[Available data]
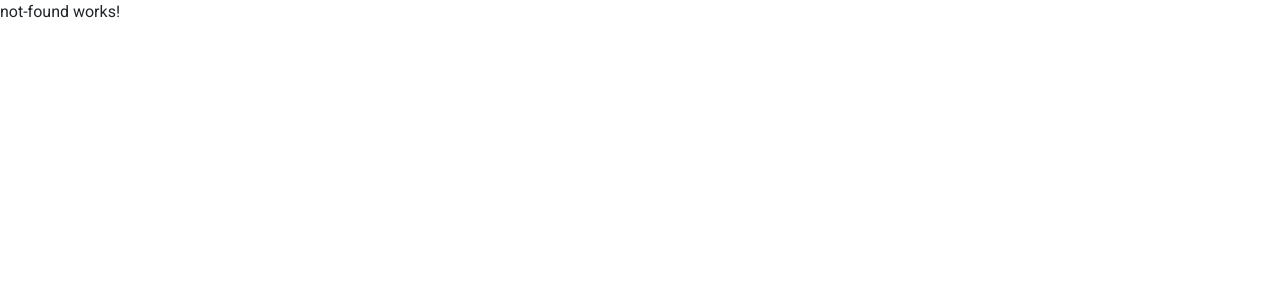
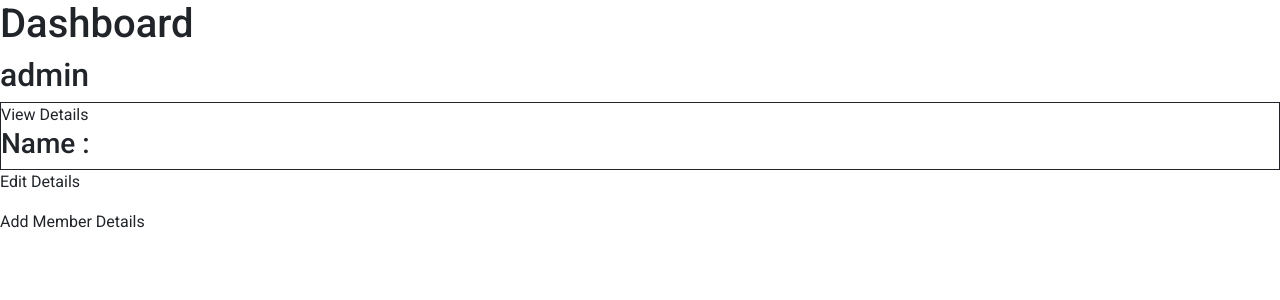
Before and after one commit to Aniket9932/Forms_Angular, an Angular app: page /dashboard in a window 1280 px wide. Shown: the top 300 px of the page. Built offline with nearby package versions, Linux system fonts and the light colour scheme; sample sign-in values are in the browser's storage.

Commit message:
role-based login

```diff
--- a/src/app/app-routing.module.ts
+++ b/src/app/app-routing.module.ts
@@ -3,10 +3,12 @@ import { RouterModule, Routes } from '@angular/router';
 import { LoginComponent } from './components/login/login.component';
 import { RegistrationComponent } from './components/registration/registration.component';
 import { NotFoundComponent } from './components/not-found/not-found.component';
+import { DashboardComponent } from './components/dashboard/dashboard.component';
 
 const routes: Routes = [
   { path: 'login', component: LoginComponent },
   { path: 'registration', component: RegistrationComponent },
+  { path: 'dashboard', component: DashboardComponent },
   { path: '', redirectTo: '/login', pathMatch: 'full' },
   { path: '**', component: NotFoundComponent },
 ];
--- a/src/app/app.module.ts
+++ b/src/app/app.module.ts
@@ -16,6 +16,7 @@ import { MatGridListModule } from '@angular/material/grid-list';
 import { MatCheckboxModule } from '@angular/material/checkbox';
 import { MatSliderModule } from '@angular/material/slider';
 import { MatButtonModule } from '@angular/material/button';
+import { DashboardComponent } from './components/dashboard/dashboard.component';
 
 @NgModule({
   declarations: [
@@ -23,6 +24,7 @@ import { MatButtonModule } from '@angular/material/button';
     LoginComponent,
     RegistrationComponent,
     NotFoundComponent,
+    DashboardComponent,
   ],
   imports: [
     BrowserModule,
--- /dev/null
+++ b/src/app/components/dashboard/dashboard.component.css
@@ -0,0 +1,3 @@
+.view-access {
+  border: 1px solid;
+}
--- /dev/null
+++ b/src/app/components/dashboard/dashboard.component.html
@@ -0,0 +1,27 @@
+<div>
+  <div>
+    <h1>Dashboard</h1>
+  </div>
+  <div>
+    <h2>{{ userRole }}</h2>
+  </div>
+
+  <div
+    class="view-access"
+    *ngIf="
+      userRole === 'admin' || userRole === 'member' || userRole === 'nurse'
+    "
+  >
+    <div>
+      View Details
+
+      <h3>Name : {{ userName }}</h3>
+    </div>
+  </div>
+  <div class="edit-access" *ngIf="userRole === 'admin'">
+    <p>Edit Details</p>
+  </div>
+  <div class="add-access" *ngIf="userRole === 'admin'">
+    <p>Add Member Details</p>
+  </div>
+</div>
--- /dev/null
+++ b/src/app/components/dashboard/dashboard.component.ts
@@ -0,0 +1,11 @@
+import { Component } from '@angular/core';
+
+@Component({
+  selector: 'app-dashboard',
+  templateUrl: './dashboard.component.html',
+  styleUrls: ['./dashboard.component.css'],
+})
+export class DashboardComponent {
+  userName = sessionStorage.getItem('name');
+  userRole = sessionStorage.getItem('role');
+}
--- a/src/app/components/login/login.component.html
+++ b/src/app/components/login/login.component.html
@@ -16,6 +16,14 @@
         name="password"
         placeholder="password"
       /><br />
+      <div>
+        <select [(ngModel)]="user.role" name="role" id="role">
+          <option value="admin">Admin</option>
+          <option value="member">Member</option>
+          <option value="nurse">Nurse</option>
+        </select>
+      </div>
+      <!-- <input type="role" [(ngModel)]="user.role" name="role" /><br /> -->
       <!-- <span *ngIf="errorMessage">Field Should not be empty</span> -->
       <button type="submit">Submit</button><br />
       <p *ngIf="errorMessage">{{ errorMessage }}</p>
--- a/src/app/components/login/login.component.ts
+++ b/src/app/components/login/login.component.ts
@@ -13,6 +13,7 @@ export class LoginComponent {
   public user = {
     name: '',
     password: '',
+    role: 'admin',
   };
 
   onSubmit() {
@@ -23,6 +24,9 @@ export class LoginComponent {
 
     this.errorMessage = '';
     console.log(this.user);
-    this.router.navigate(['/registration']);
+    sessionStorage.setItem('name', this.user.name);
+    sessionStorage.setItem('password', this.user.password);
+    sessionStorage.setItem('role', this.user.role);
+    this.router.navigate(['/dashboard']);
   }
 }
```
Also changed, not shown: src/app/interfaces/dataTypes.ts (added, +9 -0 lines), 1 other file (tests, documents, lock files or other folders).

[Action item] From the first line to the last, output the data exactly; skip any pictures.

[Answer below]
Before and after one commit to Aniket9932/Forms_Angular, an Angular app: page /dashboard in a window 1280 px wide. Shown: the top 300 px of the page. Built offline with nearby package versions, Linux system fonts and the light colour scheme; sample sign-in values are in the browser's storage.

Commit message:
role-based login

```diff
--- a/src/app/app-routing.module.ts
+++ b/src/app/app-routing.module.ts
@@ -3,10 +3,12 @@ import { RouterModule, Routes } from '@angular/router';
 import { LoginComponent } from './components/login/login.component';
 import { RegistrationComponent } from './components/registration/registration.component';
 import { NotFoundComponent } from './components/not-found/not-found.component';
+import { DashboardComponent } from './components/dashboard/dashboard.component';
 
 const routes: Routes = [
   { path: 'login', component: LoginComponent },
   { path: 'registration', component: RegistrationComponent },
+  { path: 'dashboard', component: DashboardComponent },
   { path: '', redirectTo: '/login', pathMatch: 'full' },
   { path: '**', component: NotFoundComponent },
 ];
--- a/src/app/app.module.ts
+++ b/src/app/app.module.ts
@@ -16,6 +16,7 @@ import { MatGridListModule } from '@angular/material/grid-list';
 import { MatCheckboxModule } from '@angular/material/checkbox';
 import { MatSliderModule } from '@angular/material/slider';
 import { MatButtonModule } from '@angular/material/button';
+import { DashboardComponent } from './components/dashboard/dashboard.component';
 
 @NgModule({
   declarations: [
@@ -23,6 +24,7 @@ import { MatButtonModule } from '@angular/material/button';
     LoginComponent,
     RegistrationComponent,
     NotFoundComponent,
+    DashboardComponent,
   ],
   imports: [
     BrowserModule,
--- /dev/null
+++ b/src/app/components/dashboard/dashboard.component.css
@@ -0,0 +1,3 @@
+.view-access {
+  border: 1px solid;
+}
--- /dev/null
+++ b/src/app/components/dashboard/dashboard.component.html
@@ -0,0 +1,27 @@
+<div>
+  <div>
+    <h1>Dashboard</h1>
+  </div>
+  <div>
+    <h2>{{ userRole }}</h2>
+  </div>
+
+  <div
+    class="view-access"
+    *ngIf="
+      userRole === 'admin' || userRole === 'member' || userRole === 'nurse'
+    "
+  >
+    <div>
+      View Details
+
+      <h3>Name : {{ userName }}</h3>
+    </div>
+  </div>
+  <div class="edit-access" *ngIf="userRole === 'admin'">
+    <p>Edit Details</p>
+  </div>
+  <div class="add-access" *ngIf="userRole === 'admin'">
+    <p>Add Member Details</p>
+  </div>
+</div>
--- /dev/null
+++ b/src/app/components/dashboard/dashboard.component.ts
@@ -0,0 +1,11 @@
+import { Component } from '@angular/core';
+
+@Component({
+  selector: 'app-dashboard',
+  templateUrl: './dashboard.component.html',
+  styleUrls: ['./dashboard.component.css'],
+})
+export class DashboardComponent {
+  userName = sessionStorage.getItem('name');
+  userRole = sessionStorage.getItem('role');
+}
--- a/src/app/components/login/login.component.html
+++ b/src/app/components/login/login.component.html
@@ -16,6 +16,14 @@
         name="password"
         placeholder="password"
       /><br />
+      <div>
+        <select [(ngModel)]="user.role" name="role" id="role">
+          <option value="admin">Admin</option>
+          <option value="member">Member</option>
+          <option value="nurse">Nurse</option>
+        </select>
+      </div>
+      <!-- <input type="role" [(ngModel)]="user.role" name="role" /><br /> -->
       <!-- <span *ngIf="errorMessage">Field Should not be empty</span> -->
       <button type="submit">Submit</button><br />
       <p *ngIf="errorMessage">{{ errorMessage }}</p>
--- a/src/app/components/login/login.component.ts
+++ b/src/app/components/login/login.component.ts
@@ -13,6 +13,7 @@ export class LoginComponent {
   public user = {
     name: '',
     password: '',
+    role: 'admin',
   };
 
   onSubmit() {
@@ -23,6 +24,9 @@ export class LoginComponent {
 
     this.errorMessage = '';
     console.log(this.user);
-    this.router.navigate(['/registration']);
+    sessionStorage.setItem('name', this.user.name);
+    sessionStorage.setItem('password', this.user.password);
+    sessionStorage.setItem('role', this.user.role);
+    this.router.navigate(['/dashboard']);
   }
 }
```
Also changed, not shown: src/app/interfaces/dataTypes.ts (added, +9 -0 lines), 1 other file (tests, documents, lock files or other folders).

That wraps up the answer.